At the United Nations, the presidents of Russia and China urged global unity against the common threats of terrorism and instability. What they are really pitching is an alliance of rulers against the ruled.

At the United Nations, the presidents of Russia and China urged global unity against the common threats of terrorism and instability. What they are really pitching is an alliance of rulers against the ruled.

Almost exactly 200 years ago, the absolute monarchs who had joined with Britain to defeat Napoleon Bonaparte formed a “holy alliance.” Through this and subsequent agreements during the postwar period, they sought to suppress the ideological and political threats that emerged from the French Revolution: liberalism, secularism, and nationalism.

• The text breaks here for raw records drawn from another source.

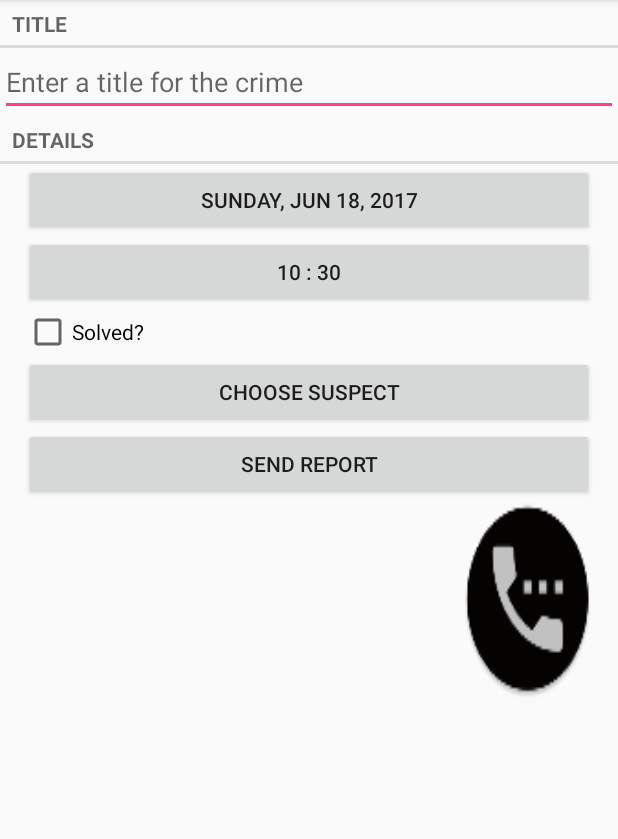
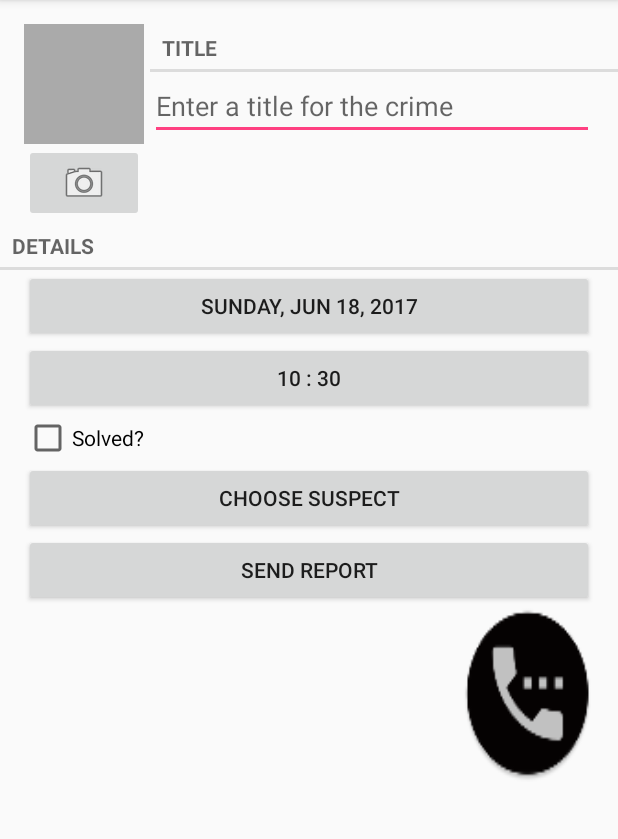
Before and after one commit to Smolyan91/android, an Android app: the CrimeFragment screen opened directly, with no data from a screen before it, on a phone screen of 412 x 824 dp, the part 84-923 px from its top. Run offline under Robolectric (Android 15) with nearby library versions, the phone set to English and light mode, and no system bars; 1 statement that could not run was skipped.

Commit message:
Create camera_event and camera_view

```diff
--- a/JobCollisions/app/src/main/AndroidManifest.xml
+++ b/JobCollisions/app/src/main/AndroidManifest.xml
@@ -4,6 +4,9 @@
 
     <uses-permission android:name="android.permission.READ_CONTACTS"/>
     <uses-permission android:name="android.permission.CALL_PHONE" />
+    <uses-permission android:name="android.permission.READ_EXTERNAL_STORAGE"/>
+    <uses-permission android:name="android.permission.WRITE_EXTERNAL_STORAGE" />
+
     <application
         android:allowBackup="true"
         android:icon="@mipmap/ic_launcher"
--- a/JobCollisions/app/src/main/java/com/example/jobcollisions/controller/CrimeFragment.java
+++ b/JobCollisions/app/src/main/java/com/example/jobcollisions/controller/CrimeFragment.java
@@ -4,9 +4,11 @@ import android.app.Activity;
 import android.content.Intent;
 import android.content.pm.PackageManager;
 import android.database.Cursor;
+import android.graphics.Bitmap;
 import android.net.Uri;
 import android.os.Bundle;
 import android.provider.ContactsContract;
+import android.provider.MediaStore;
 import android.support.annotation.Nullable;
 import android.support.v4.app.Fragment;
 import android.support.v4.app.FragmentManager;
@@ -19,13 +21,17 @@ import android.view.ViewGroup;
 import android.widget.Button;
 import android.widget.CheckBox;
 import android.widget.EditText;
+import android.widget.ImageButton;
+import android.widget.ImageView;
 
 import com.example.jobcollisions.R;
 import com.example.jobcollisions.controller.alert_dialog.DatePickerFragment;
 import com.example.jobcollisions.controller.alert_dialog.TimePickerFragment;
 import com.example.jobcollisions.model.Crime;
 import com.example.jobcollisions.model.CrimeLab;
+import com.example.jobcollisions.picture.PictureUtils;
 
+import java.io.File;
 import java.text.SimpleDateFormat;
 import java.util.Date;
 import java.util.UUID;
@@ -46,18 +52,22 @@ public class CrimeFragment extends Fragment {
 
     //For debug LogCat
     public static final String MSG = "MSG ";
-
+    //Constants
     private static final String ARG_CRIME_ID = "crime_id";
     private static final String DIALOG_DATE = "DialogDate";
     private static final String DIALOG_TIME = "DialogTime";
     private static final int REQUEST_DATE = 0;
     private static final int REQUEST_TIME = 1;
     private static final int REQUEST_CONTACT = 2;
+    private static final int REQUEST_PHOTO = 3;
 
-
+    //Formatter
     private SimpleDateFormat dateFormat = new SimpleDateFormat("EEEE, MMM d, yyyy");
     private SimpleDateFormat timeFormat = new SimpleDateFormat("HH : mm");
+
+    //ViewController
     private Crime mCrime;
+    private File mPhotoFile;
     private EditText mEditText;
     private CheckBox mSolvedCheckBox;
     private Button mDateButton;
@@ -65,6 +75,8 @@ public class CrimeFragment extends Fragment {
     private Button mReportButton;
     private Button mRequestContactButton;
     private Button mPhoneButton;
+    private ImageButton mPhotoButton;
+    private ImageView mPhotoView;
 
     @Override
     public void onCreate(Bundle savedInstanceState){
@@ -72,6 +84,7 @@ public class CrimeFragment extends Fragment {
         UUID crimeUUID = (UUID) getArguments()
                 .getSerializable(ARG_CRIME_ID);
         mCrime = CrimeLab.getCrimeLab(getActivity()).getCrime(crimeUUID);
+        mPhotoFile = CrimeLab.getCrimeLab(getActivity()).getPhotoFile(mCrime);
     }
 
     @Override
@@ -104,6 +117,16 @@ public class CrimeFragment extends Fragment {
 
         return getString(R.string.crime_report, mCrime.getTitle(),
                 date, solvedString, suspect);
+    }
+
+    private void updatePhotoView(){
+        if (mPhotoFile == null || !mPhotoFile.exists()){
+            Log.d("UPD_Photo_View", mPhotoFile == null? "null": mPhotoFile.exists()? "yes":"no");
+            mPhotoView.setImageDrawable(null);
+        }else {
+            Bitmap imgBitmap = PictureUtils.getScaledBitmap(mPhotoFile.getPath(), getActivity());
+            mPhotoView.setImageBitmap(imgBitmap);
+        }
     }
 
     @Override
@@ -167,6 +190,8 @@ public class CrimeFragment extends Fragment {
             }finally {
                 cursor.close();
             }
+        }else if (requestCode == REQUEST_PHOTO){
+            updatePhotoView();
         }
     }
 
@@ -188,6 +213,11 @@ public class CrimeFragment extends Fragment {
     @Override
     public View onCreateView(LayoutInflater inflater, @Nullable ViewGroup container, @Nullable Bundle savedInstanceState) {
         View view =inflater.inflate(R.layout.fragment_crime, container,false);
+
+        mPhotoButton = (ImageButton) view.findViewById(R.id.camera_crime_button);
+
+        mPhotoView = (ImageView) view.findViewById(R.id.crime_photo);
+
         mEditText = (EditText) view.findViewById(R.id.crime_title);
         mEditText.setText(mCrime.getTitle());
         mEditText.addTextChangedListener(new TextWatcher() {
@@ -276,6 +306,30 @@ public class CrimeFragment extends Fragment {
                 startActivity(intent);
             }
         });
+
+        final Intent captureImg = new Intent(MediaStore.ACTION_IMAGE_CAPTURE);
+        boolean canTakePhoto = mPhotoFile != null
+                                && captureImg.resolveActivity(packageManager) != null;
+        mPhotoButton.setEnabled(true);
+
+        if (canTakePhoto){
+            Uri uri = Uri.fromFile(mPhotoFile);
+            captureImg.putExtra(MediaStore.EXTRA_OUTPUT, uri);
+        }
+
+        if (mPhotoFile != null){
+            Log.d("debug", mPhotoFile.toString());
+            Log.i("Info", "ok");
+        }
+
+        mPhotoButton.setOnClickListener(new View.OnClickListener() {
+            @Override
+            public void onClick(View v) {
+
+                startActivityForResult(captureImg, REQUEST_PHOTO);
+            }
+        });
+        updatePhotoView();
         return view;
     }
 }
--- a/JobCollisions/app/src/main/java/com/example/jobcollisions/model/Crime.java
+++ b/JobCollisions/app/src/main/java/com/example/jobcollisions/model/Crime.java
@@ -1,4 +1,6 @@
 package com.example.jobcollisions.model;
+
+import android.util.Log;
 
 import java.util.Date;
 import java.util.UUID;
@@ -21,6 +23,10 @@ public class Crime {
         return phoneNumber;
     }
 
+    public String getPhotoFileName(){
+        Log.i("getPFileName : ", "IMG_" + getId().toString() + ".jpg");
+        return "IMG_" + getId().toString() + ".jpg";
+    }
     public void setPhoneNumber(String phoneNumber) {
         this.phoneNumber = phoneNumber;
     }
--- a/JobCollisions/app/src/main/java/com/example/jobcollisions/model/CrimeLab.java
+++ b/JobCollisions/app/src/main/java/com/example/jobcollisions/model/CrimeLab.java
@@ -4,9 +4,13 @@ import android.content.ContentValues;
 import android.content.Context;
 import android.database.Cursor;
 import android.database.sqlite.SQLiteDatabase;
+import android.os.Environment;
+
 import com.example.jobcollisions.database.CrimeBaseHelper;
 import com.example.jobcollisions.database.CrimeCursorWrapper;
 import com.example.jobcollisions.database.CrimeDBSchema;
+
+import java.io.File;
 import java.util.LinkedList;
 import java.util.List;
 import java.util.UUID;
@@ -110,6 +114,23 @@ public class CrimeLab {
         }
     }
 
+    /***
+     * Возвращает дескриптор папки в первичном внешнем храни-
+     * лище, предназначенной для хранения обычных файлов. При
+     * передаче типа String можно обратиться к папке, пред-
+     * назначенной для конкретного типа содержимого. Константы
+     * типов определяются в Environment с префиксом DIRECTORY_.
+     * Например, изображения хранятся в Environment.DIRECTORY_PICTURES
+     * @param crime
+     * @return
+     */
+    public File getPhotoFile(Crime crime){
+        File externalFilesDir = mContext.getExternalFilesDir(Environment.DIRECTORY_PICTURES);
+
+        if (externalFilesDir == null) return null;
+        return new File(externalFilesDir, crime.getPhotoFileName());
+    }
+
     private static ContentValues getContentValues(Crime crime){
         ContentValues contentValues = new ContentValues();
         contentValues.put(CrimeDBSchema.CrimeTable.Columns.UUID, crime.getId().toString());
--- /dev/null
+++ b/JobCollisions/app/src/main/java/com/example/jobcollisions/picture/PictureUtils.java
@@ -0,0 +1,42 @@
+package com.example.jobcollisions.picture;
+
+
+import android.app.Activity;
+import android.graphics.Bitmap;
+import android.graphics.BitmapFactory;
+import android.graphics.Point;
+
+public class PictureUtils {
+
+    public static Bitmap getScaledBitmap(String path, int destWidth, int destHeight){
+
+        //чтение размера изображения на диске
+        BitmapFactory.Options options = new BitmapFactory.Options();
+        options.inJustDecodeBounds = true;
+        BitmapFactory.decodeFile(path, options);
+
+        float srcWidth = options.outWidth;
+        float srcHeight = options.outHeight;
+
+        //Вычисление степени масштабирования
+        int simpleSize = 1;
+        if (srcHeight > destHeight || srcWidth > destWidth){
+            if (srcHeight > destHeight){
+                simpleSize = Math.round(srcHeight / destHeight);
+            }else {
+                simpleSize = Math.round(srcWidth / destWidth);
+            }
+        }
+        options = new BitmapFactory.Options();
+        options.inSampleSize = simpleSize;
+
+        //чтение данных и создание итогового изображения
+        return BitmapFactory.decodeFile(path,options);
+    }
+
+    public static Bitmap getScaledBitmap(String path, Activity activity){
+        Point size = new Point();
+        activity.getWindowManager().getDefaultDisplay().getSize(size);
+        return getScaledBitmap(path, size.x, size.y);
+    }
+}
--- a/JobCollisions/app/src/main/res/layout-land/fragment_crime.xml
+++ b/JobCollisions/app/src/main/res/layout-land/fragment_crime.xml
@@ -5,16 +5,7 @@
     android:layout_height="match_parent"
     android:weightSum="1">
 
-    <TextView
-        android:layout_width="match_parent"
-        android:layout_height="wrap_content"
-        android:text="@string/crime_title_label"
-        style="?android:listSeparatorTextViewStyle"/>
-    <EditText
-        android:id="@+id/crime_title"
-        android:layout_width="match_parent"
-        android:layout_height="wrap_content"
-        android:hint="@string/crime_title_hint"/>
+    <include layout="@layout/view_camera_and_title"/>
     <TextView
         android:layout_width="match_parent"
         android:layout_height="wrap_content"
--- a/JobCollisions/app/src/main/res/layout/fragment_crime.xml
+++ b/JobCollisions/app/src/main/res/layout/fragment_crime.xml
@@ -5,16 +5,8 @@
     android:layout_height="match_parent"
     android:weightSum="1">
 
-    <TextView
-        android:layout_width="match_parent"
-        android:layout_height="wrap_content"
-        android:text="@string/crime_title_label"
-        style="?android:listSeparatorTextViewStyle"/>
-    <EditText
-        android:id="@+id/crime_title"
-        android:layout_width="match_parent"
-        android:layout_height="wrap_content"
-        android:hint="@string/crime_title_hint"/>
+    <include layout="@layout/view_camera_and_title"/>
+
     <TextView
         android:layout_width="match_parent"
         android:layout_height="wrap_content"
--- /dev/null
+++ b/JobCollisions/app/src/main/res/layout/view_camera_and_title.xml
@@ -0,0 +1,49 @@
+<?xml version="1.0" encoding="utf-8"?>
+<LinearLayout
+    xmlns:android="http://schemas.android.com/apk/res/android"
+    android:layout_width="match_parent"
+    android:layout_height="wrap_content"
+    android:layout_marginLeft="16dp"
+    android:layout_marginTop="16dp">
+
+    <LinearLayout
+        android:layout_width="wrap_content"
+        android:layout_height="wrap_content"
+        android:orientation="vertical"
+        android:layout_marginRight="4dp">
+
+        <ImageView
+            android:id="@+id/crime_photo"
+            android:layout_width="80dp"
+            android:layout_height="80dp"
+            android:scaleType="centerInside"
+            android:background="@android:color/darker_gray"
+            android:cropToPadding="true"/>
+        <ImageButton
+            android:id="@+id/camera_crime_button"
+            android:layout_width="match_parent"
+            android:layout_height="wrap_content"
+            android:src="@android:drawable/ic_menu_camera"/>
+    </LinearLayout>
+
+    <LinearLayout
+        android:layout_width="wrap_content"
+        android:layout_height="wrap_content"
+        android:orientation="vertical"
+        android:layout_weight="1">
+
+        <TextView
+            android:layout_width="match_parent"
+            android:layout_height="wrap_content"
+            android:text="@string/crime_title_label"
+            style="?android:listSeparatorTextViewStyle"/>
+
+        <EditText
+            android:id="@+id/crime_title"
+            android:layout_width="match_parent"
+            android:layout_height="wrap_content"
+            android:layout_marginRight="16dp"
+            android:hint="@string/crime_title_hint"/>
+    </LinearLayout>
+
+</LinearLayout>
```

Today, the rulers of Russia, China, and other authoritarian states would like to create a similar arrangement, uniting all incumbent governments against common threats to their grip on power. And like their predecessors, these dictators see little distinction among their diverse enemies. Independent journalists, liberal opposition parties, nonviolent minority advocates, and moderate Islamists are lumped together with militant jihadists and bloodthirsty radicals. All are seen as “extremists.”

Evidence for such views can be found throughout the speeches of Vladimir Putin and Xi Jinping at this week’s UN General Assembly debate.

First, they both invoked the origins of the United Nations in the victorious alliance of World War II, in which democracies fought alongside antidemocratic regimes like the Soviet Union to defeat the common threat of fascism.

Second, they expressed a readiness to contribute troops and money to a new global security effort. Xi announced new Chinese donations to the United Nations, pledged to “take the lead in setting up a permanent peacekeeping police squad and build a peacekeeping standby force of 8,000 troops,” and offered military aid to the African Union for its own standby force.

Putin alluded to Russia’s stepped-up support for the Syrian regime, and called on others to join him in an international coalition against terrorism: “Similar to the anti-Hitler coalition, it could unite a broad range of forces that are willing to resolutely resist those who just like the Nazis sow evil and hatred of humankind.”

Finally, they both used coded language to reject the universality of democratic principles and human rights, insisting instead on “diversity” and self-interested cooperation among incumbent powers. Thus Putin says, “We are all different. And we should respect that. No one has to conform to a single development model that someone has once and for all recognized as the only right one.”

Or as Xi puts it, “The principle of sovereignty not only means that the sovereignty and territorial integrity of all countries are inviolable and their internal affairs are not subject to interference. It also means that all countries’ right to independently choose social systems and development paths should be upheld.… Major countries should follow the principles of no conflict, no confrontation, mutual respect, and win-win cooperation in handling their relations.”

They seem to suggest that if democracies would simply give up the “export of revolutions,” in Putin’s words, everyone could get along and promote global peace and prosperity.

In fact, they are asking democratic powers to abandon dissidents to their fate, to ignore or even abet brutal repression, and to blindly accept the threats to stability posed by the dictatorships themselves. As Barack Obama rightly pointed out in his own UN speech, “catastrophes, like what we are seeing in Syria, do not take place in countries where there is genuine democracy and respect for the universal values this institution is supposed to defend.”

The international community should under no circumstances accept Xi and Putin’s proposal. Democracies cannot allow the United Nations to be converted into a mutual support society for endangered autocrats, shorn from its foundations in human rights and international law.

Even if it were morally acceptable, it would be doomed to failure. Today’s authoritarians will be no more successful in smothering the forces of change than were the archconservative monarchs of the 19th century. It is no accident that the turmoil of the early 20th century both emanated from and destroyed autocratic regimes, and it was with great wisdom that the founders of the United Nations coupled the goals of peace and security with “promoting and encouraging respect for human rights and for fundamental freedoms for all.”